DSC_0909The tables were set.

DSC_0910Mismatched china completely charmed me.
‘Elegant simplicity’ set the tone.

DSC_0915All the cloths under the flowers were purchased
at the bazaar in Istanbul.

DSC_1021My brother, the tenor, sang Simple Gifts, a song
that he sang at the wedding of Emma’s parents.

DSC_1022Emma and Glyn listen.

July 20143Kids were welcomed with open arms.
Not often does one hear, “I’m so glad you brought all your kids!

July 20144We’ve always loved Emma; it was easy to see why she loved Glyn.
They are both strong, generous, compassionate, and fun.
Not to mention smart. They have our deep respect.

DSC_1000As long as I’m giving honor, let me say that my brother Jim
and my sister-by-marriage Kathleen were stellar. This event was
the culmination of a lifetime of love invested in their family, work on
their homestead, their habits of beauty, blessing, and hospitality.

DSC_1016Emma’s older brother Will—best friend of bride
and groom—officiated. This was his first gig. We called
him—tongue in cheek—”Brother Will.”

DSC_1163There were some great toasts: sweet, witty, heartfelt.
But at the end of the day, what everyone remembered
and remarked on was Jim’s toast to his daughter.

DSC_0887Then we took the party to the barn.

DSC_1188My grandson (with the hat) rocked the reception
with his unique style of dance.

DSC_1224It is a Turkish custom to have fireworks at a wedding.

DSC_1219It was a magical evening.

BakkerfamilysanscollinThis is our family (missing our son Collin).
The extended tribe (my siblings and their descendants)
present numbered 39. There were gaps here and there.
We cherish time together and relished the gift.

With the help of Facebook and texting, my kids and their cousins
are much closer than my generation was with ours.
It is a delight to see their friendships deepen.

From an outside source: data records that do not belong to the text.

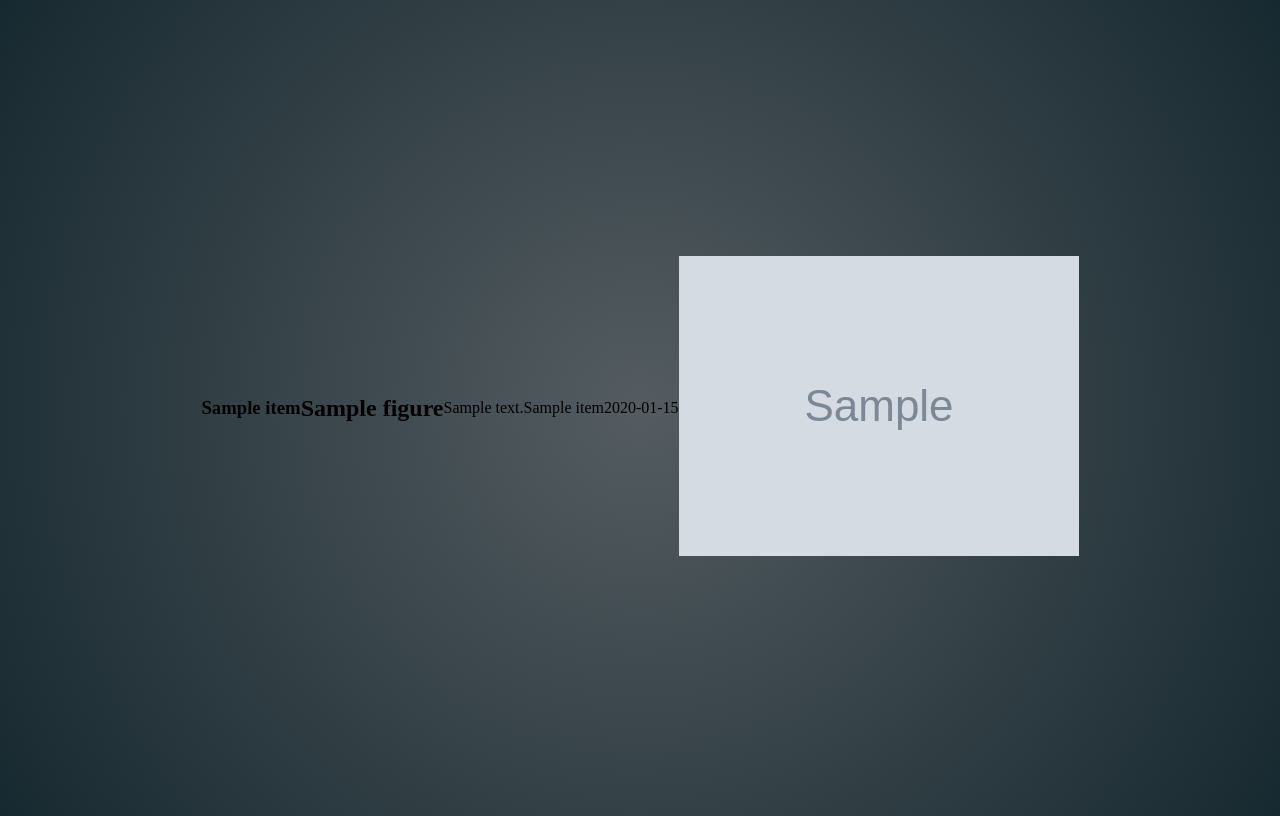
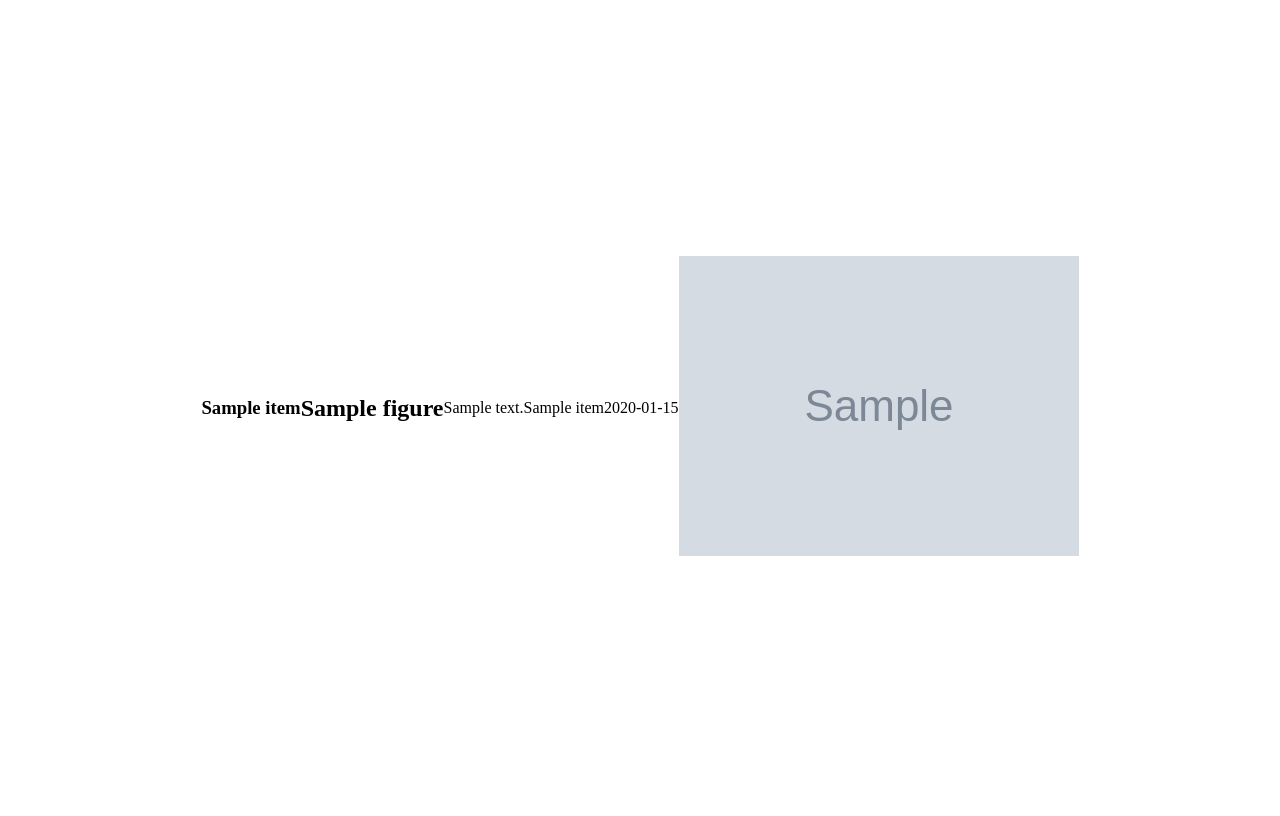
Before and after one commit to ibutanol/Fullstack-Project-Tonidex-v-0.1, a Flask app: page /tonie/1 in a window 1280 px wide. Run offline with Flask 3, Linux system fonts and the light colour scheme; grey boxes marked "Sample" are stand-in pictures; a database or web service that is not in the repository returns one stand-in record (values such as "Sample title"); data that the repository does not hold is empty.

Commit message:
changed value background, switched the classes:title,figure

```diff
--- a/static/style.css
+++ b/static/style.css
@@ -4,8 +4,7 @@ body {
   justify-content: center;
   align-items: center;
   align-content: center;
-  background: rgb(84,92,97);
-  background: radial-gradient(circle, rgba(84,92,97,1) 0%, rgba(23,41,48,1) 100%);
+  background: rgb(255, 255, 255);
   flex-wrap: wrap;
   overflow-x: hidden;
 }
--- a/templates/Tonies.html
+++ b/templates/Tonies.html
@@ -9,10 +9,12 @@
 </head>
 <body>
     {% for i in Jsondic%}
-        <div class="card3d">
+        <div class="container">
             <div class="title"><h3>{{i["title"]}}</h3></div>
             <div class="figure"><p>{{i["figure"]}}</p></div>
-            <div class="image"><img src="{{i.image}}"></div>
+            <div class="card3d">
+                <div class="image"><img src="{{i.image}}"></div>
+            </div>
         </div>
         <div class="card3d"><img src="https://nelsoncodepen.s3.eu-west-2.amazonaws.com/thb-250-plains.png" alt="Plains" width="180"></div>
         <div class="card3d"><img src="https://nelsoncodepen.s3.eu-west-2.amazonaws.com/thb-251-island.png" alt="Island" width="180"></div>
```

DSC_07052014 will forever be the summer of Emma’s wedding.

My photographer brother’s photos.

Link to the magnificent photographer’s pictures.
(She shoots film.)